Family figures strongly in both fairy tales and in horror tales. But family is usually a comfort—or least a known cast—instead of the element of fear it is in the horror tales. In horror, the family often conflates with the other, the double, the doppelganger; the changeling replaces the warmth of the loved one with a cold, cool menace. Using family against itself in horror is so effective precisely because it’s something so familiar, and fear works best when it’s closest. As Shirley Jackson writes, “I have always loved to use fear, to take it and comprehend it and make it work.” Loss of family is a particularly potent kind of fear. From the first line, we know something dreadful is going to happen between the brother and sister in Brian Evenson’s “Windeye,”—and when we learn what it is, the loss is both devastating and scary. In “It’s a Good Life,” by Jerome Bixby, the family is held hostage by their own son, the blessing turned into the curse. In this story, the family probably wishes for a changeling.

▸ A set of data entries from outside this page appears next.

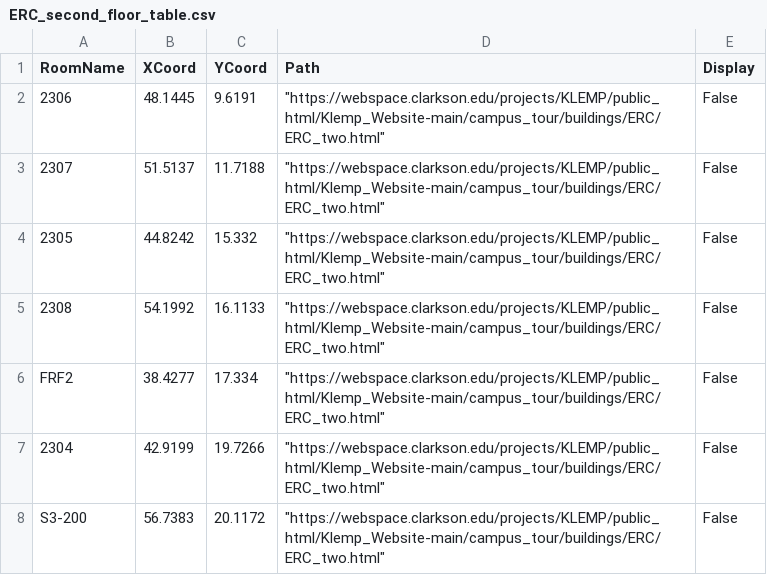
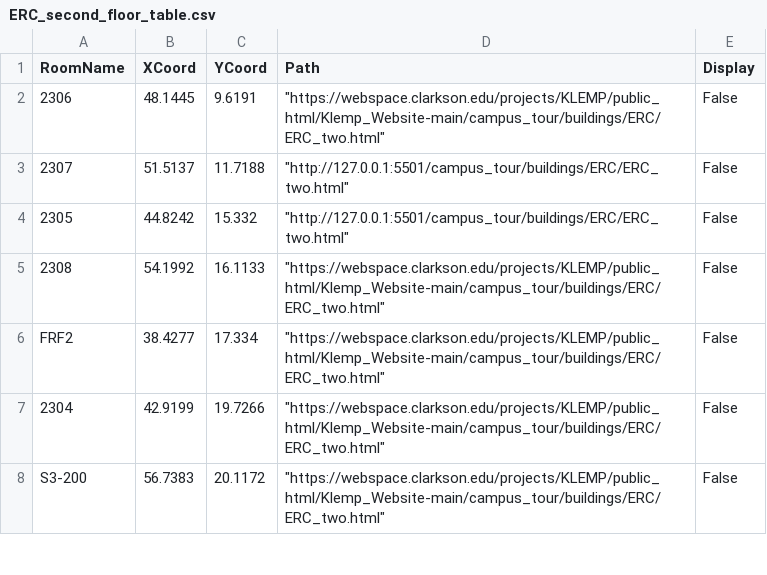
Before and after one commit to 0dink/Klemp_Website, a CSV file: campus_tour/CSV_files/ERC_second_floor_table.csv, drawn as a sheet; only a part is shown.

```diff
--- a/campus_tour/CSV_files/ERC_second_floor_table.csv
+++ b/campus_tour/CSV_files/ERC_second_floor_table.csv
@@ -2,4 +2,4 @@ RoomName,XCoord,YCoord,Path,Display
 2306,48.1445,9.6191,"""https://webspace.clarkson.edu/projects/KLEMP/public_html/Klemp_Website-main/campus_tour/buildings/ERC/ERC_two.html""",False
-2307,51.5137,11.7188,"""https://webspace.clarkson.edu/projects/KLEMP/public_html/Klemp_Website-main/campus_tour/buildings/ERC/ERC_two.html""",False
-2305,44.8242,15.332,"""https://webspace.clarkson.edu/projects/KLEMP/public_html/Klemp_Website-main/campus_tour/buildings/ERC/ERC_two.html""",False
+2307,51.5137,11.7188,"""http://127.0.0.1:5501/campus_tour/buildings/ERC/ERC_two.html""",False
+2305,44.8242,15.332,"""http://127.0.0.1:5501/campus_tour/buildings/ERC/ERC_two.html""",False
 2308,54.1992,16.1133,"""https://webspace.clarkson.edu/projects/KLEMP/public_html/Klemp_Website-main/campus_tour/buildings/ERC/ERC_two.html""",False
```
Also changed, not shown: campus_tour/CSV_files/CAMP_second_floor_table.csv, campus_tour/CSV_files/CAMP_third_floor_table.csv, 12 other files.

A definition that applies equally to horror and fairy tales, I think: a tale where extraordinary things happen to ordinary people. Helen Oyeyemi, Kelly Link, and Lincoln Michel, fabulist writers, all write ordinary people in the midst of extraordinary events—and at first, their stories often read like a fairy tale, before the events take a sinister, dreadful turn. Oyeyemi says “I tend to prioritize emotional realism above the known laws of time and space, and when you do that, it’s inevitable that strange things happen.”
It is possible, of course, for your horror tale to have a happy ending; some do. But the happy ending is rare in horror, and ambiguous, and no one comes out unscathed. Far more likely that someone survives rather than thrives. Like fairy tales, your main character is probably changed, but in ways that twist and warp. These, after all, are often the only people who did heed the warning, who did follow the directions, who noted the signs in the sky, the unholy portents. These survivors may not have been eaten by the wolf, but they’ll dream him every night, as long as they live.
And sometimes, nobody lives. Sometimes, it’s only the scorched earth left. As Victor LaValle says, “there are some times when no one survives, when people don’t make it out and that can be bracing and powerful too. Like a rough massage. You shouldn’t do it to yourself all the time, but once in a while it feels perfect.”
Amber Sparks is the author of several short story collections, including The Unfinished World and Other Stories, and the upcoming I Do Not Forgive You (Liveright, 2020). Her essays and fiction can be found widely in print and online, in places like The Paris Review, NYMag, Granta, and Tin House.